Task item → Go through the entries below and copy each line containing the word "CRYO".

[Change detection data]

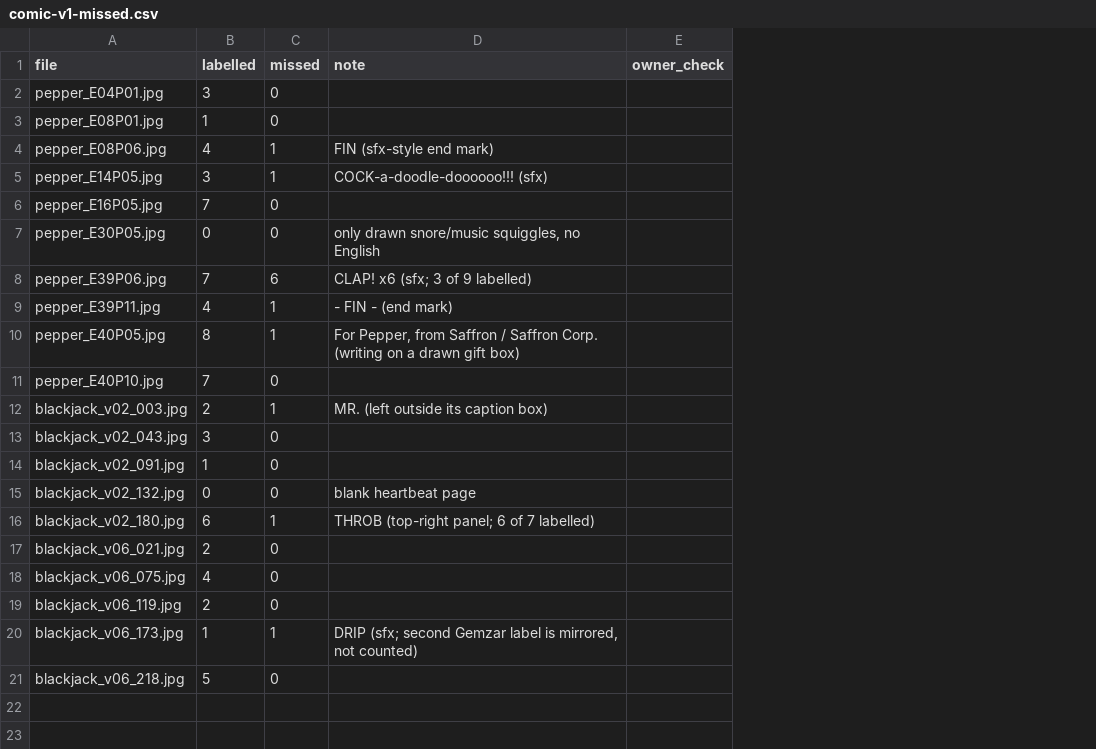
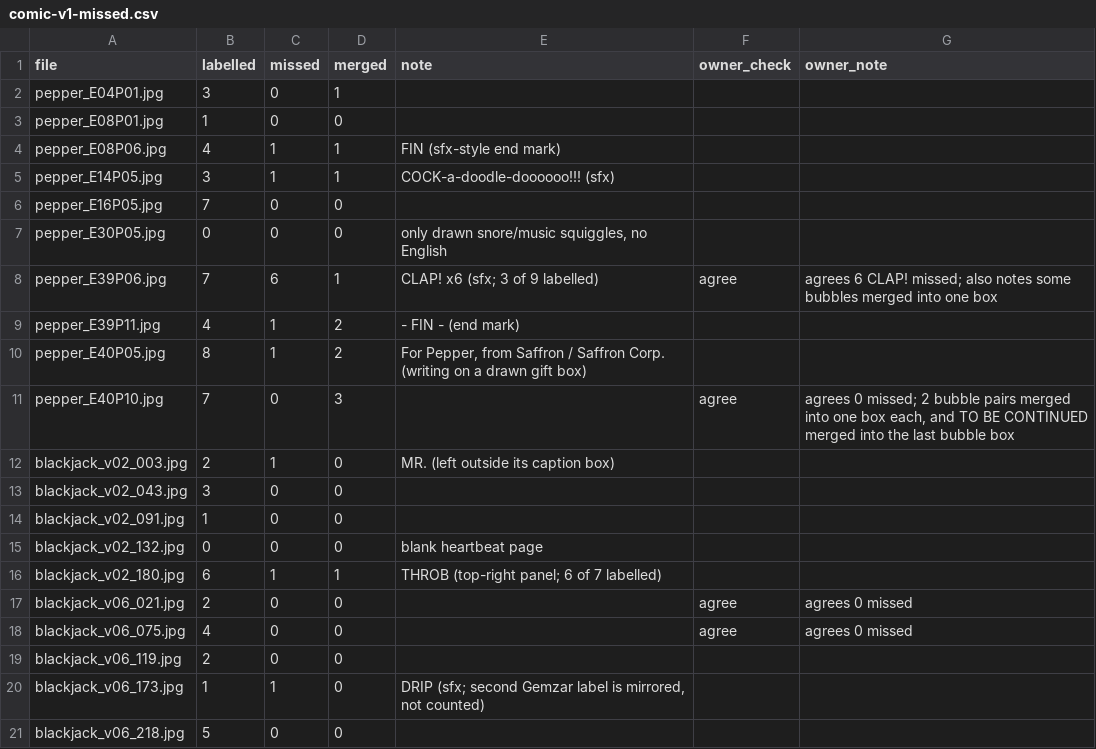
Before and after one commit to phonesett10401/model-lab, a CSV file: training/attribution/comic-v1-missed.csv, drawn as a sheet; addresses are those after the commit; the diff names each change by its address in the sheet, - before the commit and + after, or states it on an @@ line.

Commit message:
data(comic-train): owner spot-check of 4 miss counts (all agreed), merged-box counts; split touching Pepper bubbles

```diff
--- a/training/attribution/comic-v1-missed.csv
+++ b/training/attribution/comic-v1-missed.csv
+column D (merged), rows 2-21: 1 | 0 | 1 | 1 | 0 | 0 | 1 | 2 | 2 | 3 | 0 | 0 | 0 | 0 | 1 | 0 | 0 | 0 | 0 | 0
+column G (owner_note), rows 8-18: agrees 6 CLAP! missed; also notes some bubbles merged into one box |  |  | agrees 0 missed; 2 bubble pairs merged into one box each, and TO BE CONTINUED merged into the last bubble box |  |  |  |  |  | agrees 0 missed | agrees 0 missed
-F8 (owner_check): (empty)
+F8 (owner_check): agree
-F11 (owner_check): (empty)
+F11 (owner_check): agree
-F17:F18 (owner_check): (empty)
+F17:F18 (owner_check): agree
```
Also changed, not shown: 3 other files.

...

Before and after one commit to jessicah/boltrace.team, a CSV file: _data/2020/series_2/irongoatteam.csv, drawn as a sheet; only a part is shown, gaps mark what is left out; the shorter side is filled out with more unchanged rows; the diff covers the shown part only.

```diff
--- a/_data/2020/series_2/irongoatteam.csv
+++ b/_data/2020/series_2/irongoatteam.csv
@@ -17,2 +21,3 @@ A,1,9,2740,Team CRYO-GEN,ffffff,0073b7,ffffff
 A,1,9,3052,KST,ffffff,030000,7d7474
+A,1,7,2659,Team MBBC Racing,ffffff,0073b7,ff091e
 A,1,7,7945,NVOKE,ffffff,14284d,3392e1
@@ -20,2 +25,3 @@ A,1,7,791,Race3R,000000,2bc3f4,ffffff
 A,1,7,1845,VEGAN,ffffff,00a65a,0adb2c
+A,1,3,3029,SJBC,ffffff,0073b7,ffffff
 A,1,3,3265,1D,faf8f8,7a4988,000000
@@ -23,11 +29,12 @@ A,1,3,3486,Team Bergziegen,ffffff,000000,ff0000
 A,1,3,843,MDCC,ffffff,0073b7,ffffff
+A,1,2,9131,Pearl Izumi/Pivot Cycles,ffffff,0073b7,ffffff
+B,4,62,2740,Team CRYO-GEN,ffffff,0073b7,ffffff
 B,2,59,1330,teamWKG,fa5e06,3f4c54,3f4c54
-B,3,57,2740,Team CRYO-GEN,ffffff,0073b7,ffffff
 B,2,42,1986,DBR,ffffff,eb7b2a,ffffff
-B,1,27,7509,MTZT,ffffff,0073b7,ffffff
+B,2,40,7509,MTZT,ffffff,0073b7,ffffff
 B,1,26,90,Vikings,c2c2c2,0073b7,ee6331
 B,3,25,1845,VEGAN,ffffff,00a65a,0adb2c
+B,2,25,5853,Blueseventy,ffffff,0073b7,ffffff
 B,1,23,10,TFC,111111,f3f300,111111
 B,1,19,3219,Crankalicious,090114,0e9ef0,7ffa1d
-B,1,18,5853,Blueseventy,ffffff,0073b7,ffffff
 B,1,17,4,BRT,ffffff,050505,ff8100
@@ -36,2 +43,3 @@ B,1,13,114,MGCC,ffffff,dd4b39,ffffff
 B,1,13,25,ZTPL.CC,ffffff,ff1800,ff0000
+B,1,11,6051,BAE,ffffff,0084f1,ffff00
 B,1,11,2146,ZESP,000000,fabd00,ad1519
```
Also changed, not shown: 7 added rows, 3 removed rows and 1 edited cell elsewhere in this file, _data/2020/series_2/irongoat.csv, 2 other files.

Output →
@@ -17,2 +21,3 @@ A,1,9,2740,Team CRYO-GEN,ffffff,0073b7,ffffff
+B,4,62,2740,Team CRYO-GEN,ffffff,0073b7,ffffff
-B,3,57,2740,Team CRYO-GEN,ffffff,0073b7,ffffff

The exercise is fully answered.